→ EXERCISE INSTRUCTIONS
Scan the entries below, and for each line that includes the word "participant", make a copy.

- - -

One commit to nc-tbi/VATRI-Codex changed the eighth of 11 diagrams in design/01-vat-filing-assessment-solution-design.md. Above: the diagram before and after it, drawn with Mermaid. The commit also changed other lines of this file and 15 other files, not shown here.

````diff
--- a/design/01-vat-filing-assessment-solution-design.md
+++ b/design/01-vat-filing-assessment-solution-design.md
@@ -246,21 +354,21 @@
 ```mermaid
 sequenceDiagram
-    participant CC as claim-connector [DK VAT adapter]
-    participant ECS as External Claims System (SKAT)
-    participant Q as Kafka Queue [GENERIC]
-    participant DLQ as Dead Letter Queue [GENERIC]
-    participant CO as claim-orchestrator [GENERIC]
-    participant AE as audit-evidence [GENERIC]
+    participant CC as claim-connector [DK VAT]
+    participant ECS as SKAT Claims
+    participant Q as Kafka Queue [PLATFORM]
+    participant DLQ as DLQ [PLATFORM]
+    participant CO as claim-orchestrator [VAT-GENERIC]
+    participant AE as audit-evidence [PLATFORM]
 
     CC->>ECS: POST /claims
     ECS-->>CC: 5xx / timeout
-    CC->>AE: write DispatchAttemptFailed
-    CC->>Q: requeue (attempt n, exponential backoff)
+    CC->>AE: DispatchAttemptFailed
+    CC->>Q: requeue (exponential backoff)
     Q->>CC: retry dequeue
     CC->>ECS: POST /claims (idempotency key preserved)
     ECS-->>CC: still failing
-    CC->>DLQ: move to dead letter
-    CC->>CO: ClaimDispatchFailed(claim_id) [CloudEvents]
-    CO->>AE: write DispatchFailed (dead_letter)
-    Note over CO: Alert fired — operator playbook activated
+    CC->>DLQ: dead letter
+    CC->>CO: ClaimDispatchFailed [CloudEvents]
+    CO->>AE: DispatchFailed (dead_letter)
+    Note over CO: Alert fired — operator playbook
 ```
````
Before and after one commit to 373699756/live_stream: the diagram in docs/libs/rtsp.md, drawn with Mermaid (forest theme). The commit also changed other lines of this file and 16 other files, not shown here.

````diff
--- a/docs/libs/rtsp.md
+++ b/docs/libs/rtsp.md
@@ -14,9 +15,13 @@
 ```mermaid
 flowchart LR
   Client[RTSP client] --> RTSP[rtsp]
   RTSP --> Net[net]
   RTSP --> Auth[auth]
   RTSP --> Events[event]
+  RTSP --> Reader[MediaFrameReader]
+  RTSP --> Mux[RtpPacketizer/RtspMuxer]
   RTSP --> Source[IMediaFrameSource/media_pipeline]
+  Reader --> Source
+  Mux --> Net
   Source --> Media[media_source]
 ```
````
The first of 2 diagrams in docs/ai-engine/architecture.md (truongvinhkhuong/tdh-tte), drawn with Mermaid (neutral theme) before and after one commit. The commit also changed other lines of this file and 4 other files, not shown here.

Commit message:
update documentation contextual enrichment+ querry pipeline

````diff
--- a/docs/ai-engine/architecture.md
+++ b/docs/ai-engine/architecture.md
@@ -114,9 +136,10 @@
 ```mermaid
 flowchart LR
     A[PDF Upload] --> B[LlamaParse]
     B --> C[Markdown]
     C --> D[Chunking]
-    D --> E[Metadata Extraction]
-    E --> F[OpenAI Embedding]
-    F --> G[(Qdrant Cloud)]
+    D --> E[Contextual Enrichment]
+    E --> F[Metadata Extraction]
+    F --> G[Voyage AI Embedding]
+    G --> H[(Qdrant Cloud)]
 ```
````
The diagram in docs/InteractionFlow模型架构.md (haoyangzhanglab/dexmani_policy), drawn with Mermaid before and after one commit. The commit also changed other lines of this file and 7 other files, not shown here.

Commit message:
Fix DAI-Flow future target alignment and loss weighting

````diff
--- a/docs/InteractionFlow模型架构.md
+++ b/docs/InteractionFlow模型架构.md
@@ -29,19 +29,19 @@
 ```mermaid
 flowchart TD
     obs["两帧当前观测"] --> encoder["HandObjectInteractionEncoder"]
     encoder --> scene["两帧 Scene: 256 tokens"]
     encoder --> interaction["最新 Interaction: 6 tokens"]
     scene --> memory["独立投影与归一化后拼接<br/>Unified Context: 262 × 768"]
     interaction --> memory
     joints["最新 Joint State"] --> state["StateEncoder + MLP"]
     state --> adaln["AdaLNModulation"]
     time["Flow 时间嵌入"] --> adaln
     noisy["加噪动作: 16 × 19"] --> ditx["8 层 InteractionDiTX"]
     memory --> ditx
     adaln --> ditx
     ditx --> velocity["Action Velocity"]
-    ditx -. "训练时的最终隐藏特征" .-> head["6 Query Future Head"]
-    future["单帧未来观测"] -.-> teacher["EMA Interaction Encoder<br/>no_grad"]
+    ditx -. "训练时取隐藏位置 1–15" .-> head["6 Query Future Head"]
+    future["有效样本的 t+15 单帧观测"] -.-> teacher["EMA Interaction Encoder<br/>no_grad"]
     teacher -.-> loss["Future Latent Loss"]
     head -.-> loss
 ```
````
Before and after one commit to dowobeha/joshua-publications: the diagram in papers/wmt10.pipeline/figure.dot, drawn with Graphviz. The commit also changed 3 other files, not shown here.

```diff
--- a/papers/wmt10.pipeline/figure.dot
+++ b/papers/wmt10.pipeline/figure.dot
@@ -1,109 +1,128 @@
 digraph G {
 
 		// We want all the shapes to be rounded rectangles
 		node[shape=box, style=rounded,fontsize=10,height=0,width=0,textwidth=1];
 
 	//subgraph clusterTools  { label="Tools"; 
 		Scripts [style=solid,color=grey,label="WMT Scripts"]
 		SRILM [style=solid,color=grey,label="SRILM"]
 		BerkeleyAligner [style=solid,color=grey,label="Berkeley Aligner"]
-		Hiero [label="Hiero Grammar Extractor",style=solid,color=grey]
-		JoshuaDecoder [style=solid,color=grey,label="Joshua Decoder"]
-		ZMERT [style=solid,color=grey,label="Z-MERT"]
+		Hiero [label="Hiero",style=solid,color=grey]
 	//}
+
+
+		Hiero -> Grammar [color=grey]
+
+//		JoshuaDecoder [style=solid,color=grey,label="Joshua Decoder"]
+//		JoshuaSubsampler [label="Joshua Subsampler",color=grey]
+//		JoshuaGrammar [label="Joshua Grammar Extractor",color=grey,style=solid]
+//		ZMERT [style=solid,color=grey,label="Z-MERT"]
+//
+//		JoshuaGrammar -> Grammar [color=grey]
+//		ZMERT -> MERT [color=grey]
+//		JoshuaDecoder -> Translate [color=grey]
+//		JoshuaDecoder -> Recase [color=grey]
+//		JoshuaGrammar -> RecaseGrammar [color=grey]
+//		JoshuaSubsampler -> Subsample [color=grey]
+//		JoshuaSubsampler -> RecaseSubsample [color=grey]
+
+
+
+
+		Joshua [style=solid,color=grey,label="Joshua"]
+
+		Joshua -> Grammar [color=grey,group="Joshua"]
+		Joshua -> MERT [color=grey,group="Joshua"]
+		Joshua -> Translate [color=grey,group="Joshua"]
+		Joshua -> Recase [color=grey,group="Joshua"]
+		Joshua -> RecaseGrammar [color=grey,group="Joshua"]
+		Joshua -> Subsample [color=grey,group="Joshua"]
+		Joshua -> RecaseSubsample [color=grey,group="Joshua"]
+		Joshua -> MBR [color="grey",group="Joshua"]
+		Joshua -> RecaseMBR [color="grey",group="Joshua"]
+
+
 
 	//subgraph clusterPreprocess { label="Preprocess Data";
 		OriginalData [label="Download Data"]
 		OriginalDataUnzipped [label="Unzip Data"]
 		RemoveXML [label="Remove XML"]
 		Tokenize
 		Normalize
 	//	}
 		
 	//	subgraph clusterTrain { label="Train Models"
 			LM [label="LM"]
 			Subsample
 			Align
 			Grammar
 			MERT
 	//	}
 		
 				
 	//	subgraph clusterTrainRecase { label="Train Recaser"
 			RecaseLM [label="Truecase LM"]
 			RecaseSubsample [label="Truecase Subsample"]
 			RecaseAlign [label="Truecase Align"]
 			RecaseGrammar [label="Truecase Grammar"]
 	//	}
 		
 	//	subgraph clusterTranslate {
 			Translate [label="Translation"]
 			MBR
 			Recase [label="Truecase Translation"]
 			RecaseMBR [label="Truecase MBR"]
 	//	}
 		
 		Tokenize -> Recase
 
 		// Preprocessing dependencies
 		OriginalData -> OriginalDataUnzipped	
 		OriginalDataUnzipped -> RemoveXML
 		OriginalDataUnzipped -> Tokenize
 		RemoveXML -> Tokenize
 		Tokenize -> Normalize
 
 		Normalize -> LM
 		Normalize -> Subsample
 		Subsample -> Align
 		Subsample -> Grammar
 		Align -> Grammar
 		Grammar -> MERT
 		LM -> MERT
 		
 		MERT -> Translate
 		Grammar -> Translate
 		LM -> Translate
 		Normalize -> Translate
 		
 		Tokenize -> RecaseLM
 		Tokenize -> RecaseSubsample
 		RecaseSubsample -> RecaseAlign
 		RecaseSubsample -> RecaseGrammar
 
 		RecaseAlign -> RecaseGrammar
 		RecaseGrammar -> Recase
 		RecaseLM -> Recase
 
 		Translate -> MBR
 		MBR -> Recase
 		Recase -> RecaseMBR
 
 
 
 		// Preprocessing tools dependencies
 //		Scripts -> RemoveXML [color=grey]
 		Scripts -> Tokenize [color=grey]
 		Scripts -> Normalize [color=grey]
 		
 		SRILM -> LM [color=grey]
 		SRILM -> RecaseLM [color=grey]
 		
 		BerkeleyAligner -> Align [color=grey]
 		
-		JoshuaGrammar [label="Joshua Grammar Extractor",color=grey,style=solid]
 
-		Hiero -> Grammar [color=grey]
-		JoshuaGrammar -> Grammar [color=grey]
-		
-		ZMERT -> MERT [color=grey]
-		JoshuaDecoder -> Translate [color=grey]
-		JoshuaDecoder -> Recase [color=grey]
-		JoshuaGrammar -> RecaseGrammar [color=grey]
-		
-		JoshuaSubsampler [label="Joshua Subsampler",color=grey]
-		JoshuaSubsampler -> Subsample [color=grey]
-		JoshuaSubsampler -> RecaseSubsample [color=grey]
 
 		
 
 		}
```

- - -

→ ANSWER BELOW
-    participant CC as claim-connector [DK VAT adapter]
-    participant ECS as External Claims System (SKAT)
-    participant Q as Kafka Queue [GENERIC]
-    participant DLQ as Dead Letter Queue [GENERIC]
-    participant CO as claim-orchestrator [GENERIC]
-    participant AE as audit-evidence [GENERIC]
+    participant CC as claim-connector [DK VAT]
+    participant ECS as SKAT Claims
+    participant Q as Kafka Queue [PLATFORM]
+    participant DLQ as DLQ [PLATFORM]
+    participant CO as claim-orchestrator [VAT-GENERIC]
+    participant AE as audit-evidence [PLATFORM]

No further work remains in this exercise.